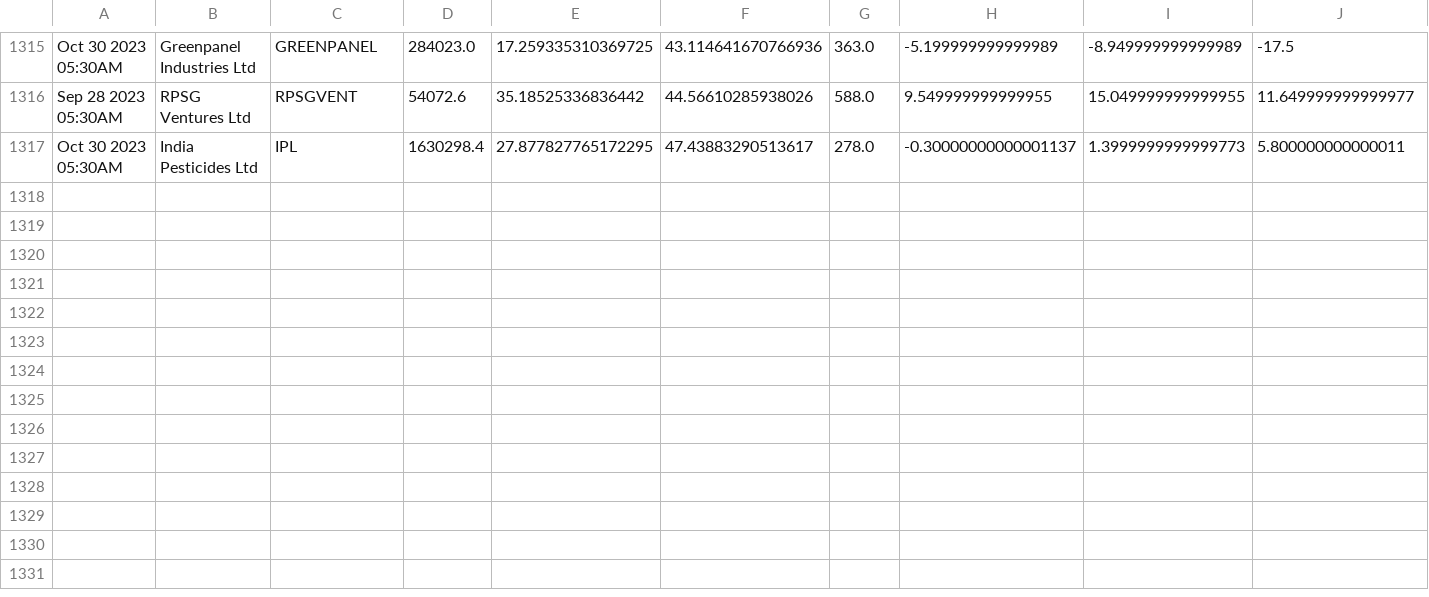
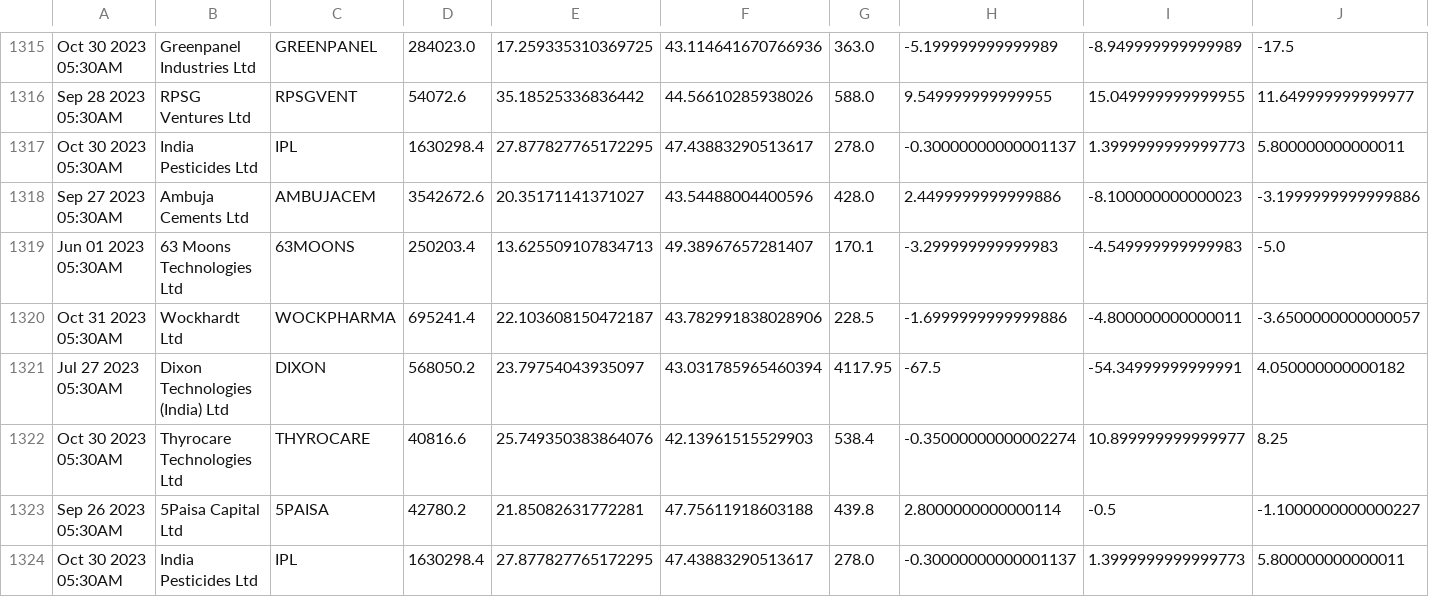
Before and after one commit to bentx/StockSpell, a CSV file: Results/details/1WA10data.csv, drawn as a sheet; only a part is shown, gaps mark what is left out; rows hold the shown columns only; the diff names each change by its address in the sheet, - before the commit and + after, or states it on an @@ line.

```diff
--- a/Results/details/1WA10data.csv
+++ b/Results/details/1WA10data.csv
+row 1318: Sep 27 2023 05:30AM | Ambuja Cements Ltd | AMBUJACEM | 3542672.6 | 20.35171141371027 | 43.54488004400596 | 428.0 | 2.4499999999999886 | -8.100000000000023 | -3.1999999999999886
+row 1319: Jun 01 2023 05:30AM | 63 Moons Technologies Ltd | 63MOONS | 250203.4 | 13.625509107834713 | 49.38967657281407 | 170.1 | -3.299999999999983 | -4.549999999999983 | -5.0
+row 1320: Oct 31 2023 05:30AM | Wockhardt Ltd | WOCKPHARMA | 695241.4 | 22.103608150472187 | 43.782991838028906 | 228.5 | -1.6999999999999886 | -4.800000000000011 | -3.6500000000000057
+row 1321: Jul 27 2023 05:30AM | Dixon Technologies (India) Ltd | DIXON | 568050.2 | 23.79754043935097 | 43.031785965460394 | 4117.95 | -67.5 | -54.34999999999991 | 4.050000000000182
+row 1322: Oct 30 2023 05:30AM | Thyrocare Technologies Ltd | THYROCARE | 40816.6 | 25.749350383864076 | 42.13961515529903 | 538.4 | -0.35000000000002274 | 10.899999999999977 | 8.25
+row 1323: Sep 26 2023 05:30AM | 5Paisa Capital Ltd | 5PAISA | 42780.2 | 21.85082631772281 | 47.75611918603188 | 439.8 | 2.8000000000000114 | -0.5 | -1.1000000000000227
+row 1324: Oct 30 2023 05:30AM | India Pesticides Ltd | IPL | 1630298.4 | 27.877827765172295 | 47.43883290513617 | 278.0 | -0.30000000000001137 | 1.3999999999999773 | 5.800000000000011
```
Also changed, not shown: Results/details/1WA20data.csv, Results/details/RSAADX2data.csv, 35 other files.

REQUIREMENT: Show all lines in the records above that hold "Technologies".

TASK RESULT:
+row 1319: Jun 01 2023 05:30AM | 63 Moons Technologies Ltd | 63MOONS | 250203.4 | 13.625509107834713 | 49.38967657281407 | 170.1 | -3.299999999999983 | -4.549999999999983 | -5.0
+row 1321: Jul 27 2023 05:30AM | Dixon Technologies (India) Ltd | DIXON | 568050.2 | 23.79754043935097 | 43.031785965460394 | 4117.95 | -67.5 | -54.34999999999991 | 4.050000000000182
+row 1322: Oct 30 2023 05:30AM | Thyrocare Technologies Ltd | THYROCARE | 40816.6 | 25.749350383864076 | 42.13961515529903 | 538.4 | -0.35000000000002274 | 10.899999999999977 | 8.25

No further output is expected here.